Data to use Start Marker

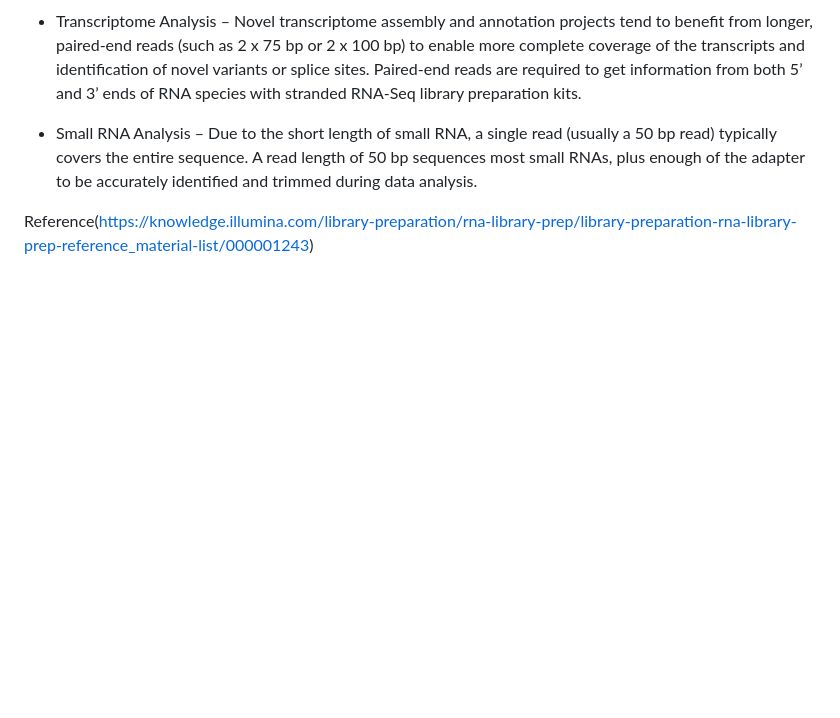
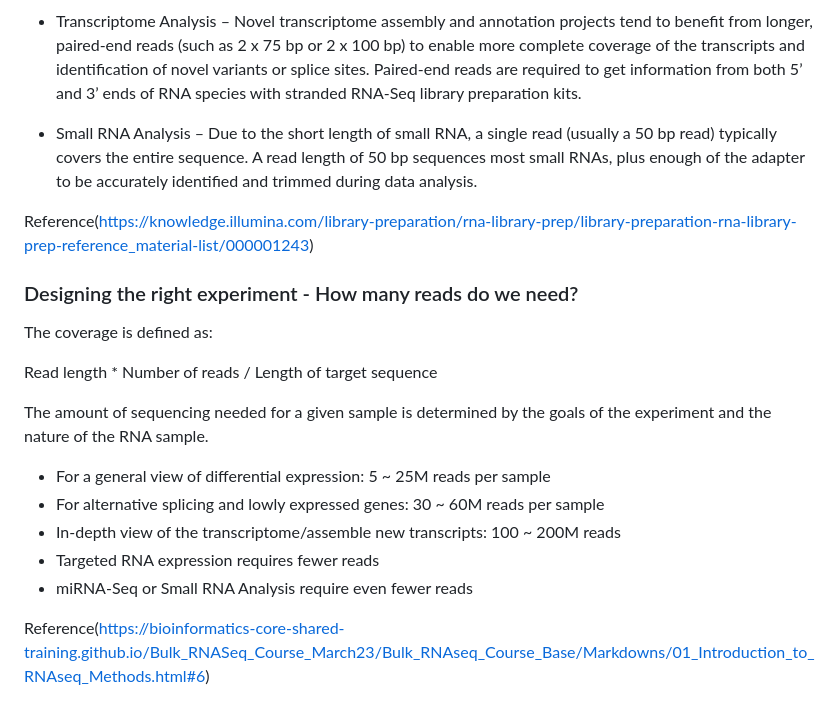
Before and after one commit to joowkim/MSAR-core_bulkRNAseq, a Markdown page: readme.md, the part around the change. GitHub-like rendering; blank space fills up the shorter version.

```diff
--- a/readme.md
+++ b/readme.md
@@ -72,3 +72,19 @@ information from both 5’ and 3’ ends of RNA species with stranded RNA-Seq li
 typically covers the entire sequence. A read length of 50 bp sequences most small RNAs, plus enough of the adapter to be accurately identified and trimmed during data analysis.
 
 Reference(https://knowledge.illumina.com/library-preparation/rna-library-prep/library-preparation-rna-library-prep-reference_material-list/000001243)
+
+### Designing the right experiment - How many reads do we need?
+
+The coverage is defined as:
+
+Read length * Number of reads / Length of target sequence
+
+The amount of sequencing needed for a given sample is determined by the goals of the experiment and the nature of the RNA sample.
+
+- For a general view of differential expression: 5 ~ 25M reads per sample
+- For alternative splicing and lowly expressed genes: 30 ~ 60M reads per sample
+- In-depth view of the transcriptome/assemble new transcripts: 100 ~ 200M reads
+- Targeted RNA expression requires fewer reads
+- miRNA-Seq or Small RNA Analysis require even fewer reads
+
+Reference(https://bioinformatics-core-shared-training.github.io/Bulk_RNASeq_Course_March23/Bulk_RNAseq_Course_Base/Markdowns/01_Introduction_to_RNAseq_Methods.html#6)
```
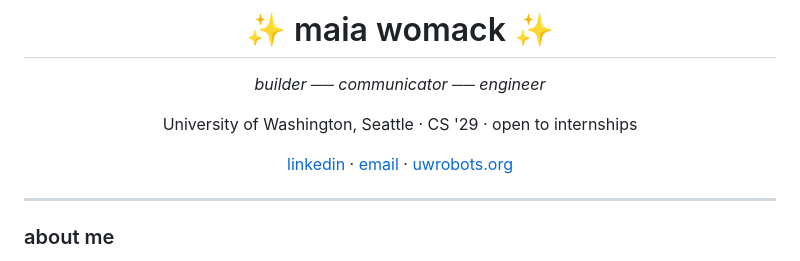
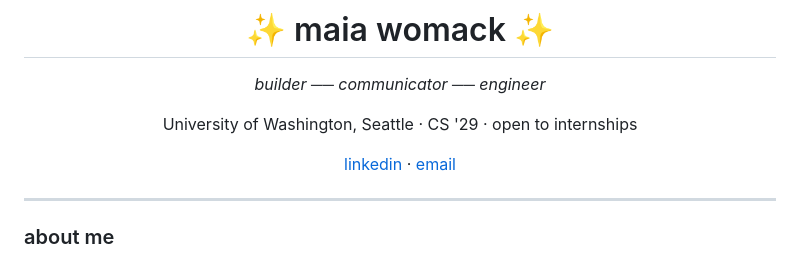
Before and after one commit to maiawomack/maiawomack, a Markdown page: README.md, the part around the change. GitHub-like rendering.

Commit message:
Update README to remove uwrobots.org link
Removed the uwrobots.org link from the README.

```diff
--- a/README.md
+++ b/README.md
@@ -5,7 +5,7 @@
 
 University of Washington, Seattle · CS '29 · open to internships
 
-[linkedin](https://linkedin.com) · [email](mailto:maialwomack@gmail.com) · [uwrobots.org](https://uwrobots.org)
+[linkedin](https://linkedin.com) · [email](mailto:maialwomack@gmail.com)
 
 </div>
 
```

Data to use End Marker

**Your instructions**
Please write every line above out exactly as given, except for any pictures.

**Output**
Before and after one commit to joowkim/MSAR-core_bulkRNAseq, a Markdown page: readme.md, the part around the change. GitHub-like rendering; blank space fills up the shorter version.

```diff
--- a/readme.md
+++ b/readme.md
@@ -72,3 +72,19 @@ information from both 5’ and 3’ ends of RNA species with stranded RNA-Seq li
 typically covers the entire sequence. A read length of 50 bp sequences most small RNAs, plus enough of the adapter to be accurately identified and trimmed during data analysis.
 
 Reference(https://knowledge.illumina.com/library-preparation/rna-library-prep/library-preparation-rna-library-prep-reference_material-list/000001243)
+
+### Designing the right experiment - How many reads do we need?
+
+The coverage is defined as:
+
+Read length * Number of reads / Length of target sequence
+
+The amount of sequencing needed for a given sample is determined by the goals of the experiment and the nature of the RNA sample.
+
+- For a general view of differential expression: 5 ~ 25M reads per sample
+- For alternative splicing and lowly expressed genes: 30 ~ 60M reads per sample
+- In-depth view of the transcriptome/assemble new transcripts: 100 ~ 200M reads
+- Targeted RNA expression requires fewer reads
+- miRNA-Seq or Small RNA Analysis require even fewer reads
+
+Reference(https://bioinformatics-core-shared-training.github.io/Bulk_RNASeq_Course_March23/Bulk_RNAseq_Course_Base/Markdowns/01_Introduction_to_RNAseq_Methods.html#6)
```
Before and after one commit to maiawomack/maiawomack, a Markdown page: README.md, the part around the change. GitHub-like rendering.

Commit message:
Update README to remove uwrobots.org link
Removed the uwrobots.org link from the README.

```diff
--- a/README.md
+++ b/README.md
@@ -5,7 +5,7 @@
 
 University of Washington, Seattle · CS '29 · open to internships
 
-[linkedin](https://linkedin.com) · [email](mailto:maialwomack@gmail.com) · [uwrobots.org](https://uwrobots.org)
+[linkedin](https://linkedin.com) · [email](mailto:maialwomack@gmail.com)
 
 </div>
 
```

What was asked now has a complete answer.